So you’re doing a site survey, installation, or support call and you’re tasked with taking lots of digital photos to document your visit. Photos might include the condition of the site at various locations, physical attributes of locations where equipment may be mounted, condition of wiring closets, type and orientation of racked equipment, building access for lifts and ladders, electrical panels, patch panels, wall construction, ceiling construction, partial or completed installations, and more. The photos are going to be used by remote solution engineers and project managers to create bills of materials, define scopes of work, validate work performance, communicate with their clients, and more.
You are going to send a gallery of dozens of photos to your client. How can you quickly and easily label and organize them so the client understands what they are?
Before taking a picture or series of pictures of your subject targets, take a picture of a piece of paper in which you’ve jotted down in heavy marker the description of what you are about to take pictures of . . . e.g. "patch panel in manager’s office before install"; "patch panel in manager’s office after install"; "bank teller digital sign – completed install"; "customer waiting area digital sign – completed install"; and so on. Several pictures may follow each “description”. Before you start taking pictures of any target subjects, label the entire gallery with a title description . . . e.g. "Branch 401 Digital Signage installation, 7/20/2014".
This approach adds a few minutes to the total time required for the photo taking, but saves many hours on the back end trying to figure out which pictures are what, and trying to manually sort and rename files after you’ve left the site.

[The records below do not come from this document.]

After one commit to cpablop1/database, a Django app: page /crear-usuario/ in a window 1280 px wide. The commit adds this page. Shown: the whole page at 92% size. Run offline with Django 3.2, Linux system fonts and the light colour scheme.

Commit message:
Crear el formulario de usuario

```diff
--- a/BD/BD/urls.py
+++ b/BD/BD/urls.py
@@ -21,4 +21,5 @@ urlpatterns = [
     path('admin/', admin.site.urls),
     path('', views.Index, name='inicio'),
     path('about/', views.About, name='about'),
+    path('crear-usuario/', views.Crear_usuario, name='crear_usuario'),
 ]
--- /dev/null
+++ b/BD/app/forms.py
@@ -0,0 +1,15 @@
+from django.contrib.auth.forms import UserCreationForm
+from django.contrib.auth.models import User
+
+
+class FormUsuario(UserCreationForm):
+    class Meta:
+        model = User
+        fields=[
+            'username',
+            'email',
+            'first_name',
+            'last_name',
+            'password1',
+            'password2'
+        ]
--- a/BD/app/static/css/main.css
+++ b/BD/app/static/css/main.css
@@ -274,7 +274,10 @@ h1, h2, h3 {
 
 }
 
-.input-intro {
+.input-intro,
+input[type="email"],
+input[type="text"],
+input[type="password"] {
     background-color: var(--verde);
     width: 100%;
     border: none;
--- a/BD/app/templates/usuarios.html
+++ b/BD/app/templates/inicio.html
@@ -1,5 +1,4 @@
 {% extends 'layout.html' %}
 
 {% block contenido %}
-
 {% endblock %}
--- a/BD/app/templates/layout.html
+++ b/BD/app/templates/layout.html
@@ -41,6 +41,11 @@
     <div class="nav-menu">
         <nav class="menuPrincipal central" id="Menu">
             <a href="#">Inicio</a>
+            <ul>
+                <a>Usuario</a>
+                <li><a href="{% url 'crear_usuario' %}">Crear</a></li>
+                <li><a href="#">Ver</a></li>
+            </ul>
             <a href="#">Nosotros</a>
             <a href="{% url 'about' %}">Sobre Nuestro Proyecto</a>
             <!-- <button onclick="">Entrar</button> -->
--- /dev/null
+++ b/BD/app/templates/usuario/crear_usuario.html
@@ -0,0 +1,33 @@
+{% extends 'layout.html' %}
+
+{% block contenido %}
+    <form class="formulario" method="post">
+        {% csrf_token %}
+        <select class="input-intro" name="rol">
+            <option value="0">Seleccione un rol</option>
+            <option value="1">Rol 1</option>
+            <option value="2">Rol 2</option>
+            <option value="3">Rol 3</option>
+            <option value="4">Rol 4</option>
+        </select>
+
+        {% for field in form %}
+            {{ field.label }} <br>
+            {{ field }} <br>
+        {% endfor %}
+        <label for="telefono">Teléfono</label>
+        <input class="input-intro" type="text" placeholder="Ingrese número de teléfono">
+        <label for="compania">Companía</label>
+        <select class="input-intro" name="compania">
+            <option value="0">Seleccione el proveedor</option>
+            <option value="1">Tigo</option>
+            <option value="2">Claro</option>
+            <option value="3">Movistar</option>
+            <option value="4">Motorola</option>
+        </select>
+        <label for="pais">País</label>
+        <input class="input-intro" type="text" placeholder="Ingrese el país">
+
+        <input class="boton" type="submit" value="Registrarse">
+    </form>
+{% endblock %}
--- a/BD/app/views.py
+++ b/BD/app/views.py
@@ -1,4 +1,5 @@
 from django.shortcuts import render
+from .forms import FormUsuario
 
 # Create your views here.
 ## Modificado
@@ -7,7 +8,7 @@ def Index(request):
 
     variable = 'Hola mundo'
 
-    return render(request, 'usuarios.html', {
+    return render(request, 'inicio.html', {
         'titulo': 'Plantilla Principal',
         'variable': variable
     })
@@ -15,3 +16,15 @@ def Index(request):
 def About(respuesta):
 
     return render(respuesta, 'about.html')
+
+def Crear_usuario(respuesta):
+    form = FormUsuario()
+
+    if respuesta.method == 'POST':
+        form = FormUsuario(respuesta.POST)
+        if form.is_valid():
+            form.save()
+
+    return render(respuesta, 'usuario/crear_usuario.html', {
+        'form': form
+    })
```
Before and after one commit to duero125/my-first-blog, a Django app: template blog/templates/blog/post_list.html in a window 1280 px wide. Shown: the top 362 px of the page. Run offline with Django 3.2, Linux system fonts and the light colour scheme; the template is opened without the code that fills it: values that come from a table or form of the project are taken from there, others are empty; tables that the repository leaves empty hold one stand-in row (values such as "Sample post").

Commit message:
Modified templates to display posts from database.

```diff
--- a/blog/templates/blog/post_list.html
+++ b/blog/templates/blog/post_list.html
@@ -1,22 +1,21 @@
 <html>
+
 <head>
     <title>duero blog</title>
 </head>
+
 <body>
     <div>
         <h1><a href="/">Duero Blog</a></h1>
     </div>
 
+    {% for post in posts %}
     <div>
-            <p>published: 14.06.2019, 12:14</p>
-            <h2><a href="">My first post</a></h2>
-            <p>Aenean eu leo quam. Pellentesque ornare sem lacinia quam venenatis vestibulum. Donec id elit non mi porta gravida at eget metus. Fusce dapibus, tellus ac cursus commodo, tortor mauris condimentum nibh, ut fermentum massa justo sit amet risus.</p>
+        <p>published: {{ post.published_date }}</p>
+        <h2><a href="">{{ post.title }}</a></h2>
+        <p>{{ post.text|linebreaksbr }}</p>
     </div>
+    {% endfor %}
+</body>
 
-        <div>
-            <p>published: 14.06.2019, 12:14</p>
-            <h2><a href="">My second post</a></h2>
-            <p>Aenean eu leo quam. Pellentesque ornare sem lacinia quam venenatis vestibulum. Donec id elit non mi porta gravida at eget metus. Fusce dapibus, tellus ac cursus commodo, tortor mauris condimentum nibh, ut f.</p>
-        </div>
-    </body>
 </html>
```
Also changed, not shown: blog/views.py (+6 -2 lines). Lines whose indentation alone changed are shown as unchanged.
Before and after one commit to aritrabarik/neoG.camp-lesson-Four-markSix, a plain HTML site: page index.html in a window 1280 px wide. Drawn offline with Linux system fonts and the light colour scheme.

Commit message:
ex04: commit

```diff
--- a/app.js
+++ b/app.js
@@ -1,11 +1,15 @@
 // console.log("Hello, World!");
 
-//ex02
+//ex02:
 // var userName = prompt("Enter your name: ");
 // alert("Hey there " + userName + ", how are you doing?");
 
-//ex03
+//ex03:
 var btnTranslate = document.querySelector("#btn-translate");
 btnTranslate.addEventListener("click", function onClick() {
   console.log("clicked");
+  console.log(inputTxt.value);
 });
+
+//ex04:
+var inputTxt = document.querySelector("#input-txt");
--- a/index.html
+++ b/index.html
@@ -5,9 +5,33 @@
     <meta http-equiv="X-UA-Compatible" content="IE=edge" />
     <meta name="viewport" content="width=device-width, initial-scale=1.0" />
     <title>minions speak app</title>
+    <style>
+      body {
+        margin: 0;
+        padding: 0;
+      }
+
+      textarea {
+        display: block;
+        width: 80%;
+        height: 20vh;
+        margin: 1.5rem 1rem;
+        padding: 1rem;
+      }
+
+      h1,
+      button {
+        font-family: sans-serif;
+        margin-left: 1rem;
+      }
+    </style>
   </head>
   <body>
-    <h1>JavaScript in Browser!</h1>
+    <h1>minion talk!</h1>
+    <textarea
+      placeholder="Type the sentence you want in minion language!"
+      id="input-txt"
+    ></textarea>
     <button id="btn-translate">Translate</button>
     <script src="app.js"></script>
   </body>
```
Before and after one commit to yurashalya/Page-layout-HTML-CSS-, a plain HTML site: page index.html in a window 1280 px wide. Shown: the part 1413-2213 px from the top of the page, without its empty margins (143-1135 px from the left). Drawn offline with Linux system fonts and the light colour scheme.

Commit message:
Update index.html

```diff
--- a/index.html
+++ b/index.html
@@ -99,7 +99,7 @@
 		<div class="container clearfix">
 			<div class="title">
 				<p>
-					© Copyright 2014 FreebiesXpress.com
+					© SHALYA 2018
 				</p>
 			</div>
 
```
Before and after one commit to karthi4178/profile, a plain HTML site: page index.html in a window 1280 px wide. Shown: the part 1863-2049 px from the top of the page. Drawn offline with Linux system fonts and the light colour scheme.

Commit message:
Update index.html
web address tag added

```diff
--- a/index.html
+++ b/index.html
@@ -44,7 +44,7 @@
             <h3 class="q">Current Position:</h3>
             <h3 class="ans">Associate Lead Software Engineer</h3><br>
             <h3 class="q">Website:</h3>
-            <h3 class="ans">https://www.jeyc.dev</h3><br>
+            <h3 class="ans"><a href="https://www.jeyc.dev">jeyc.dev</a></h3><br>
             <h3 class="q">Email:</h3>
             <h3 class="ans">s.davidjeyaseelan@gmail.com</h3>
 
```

To save even more time, use an e-writer like the Boogie Board shown here.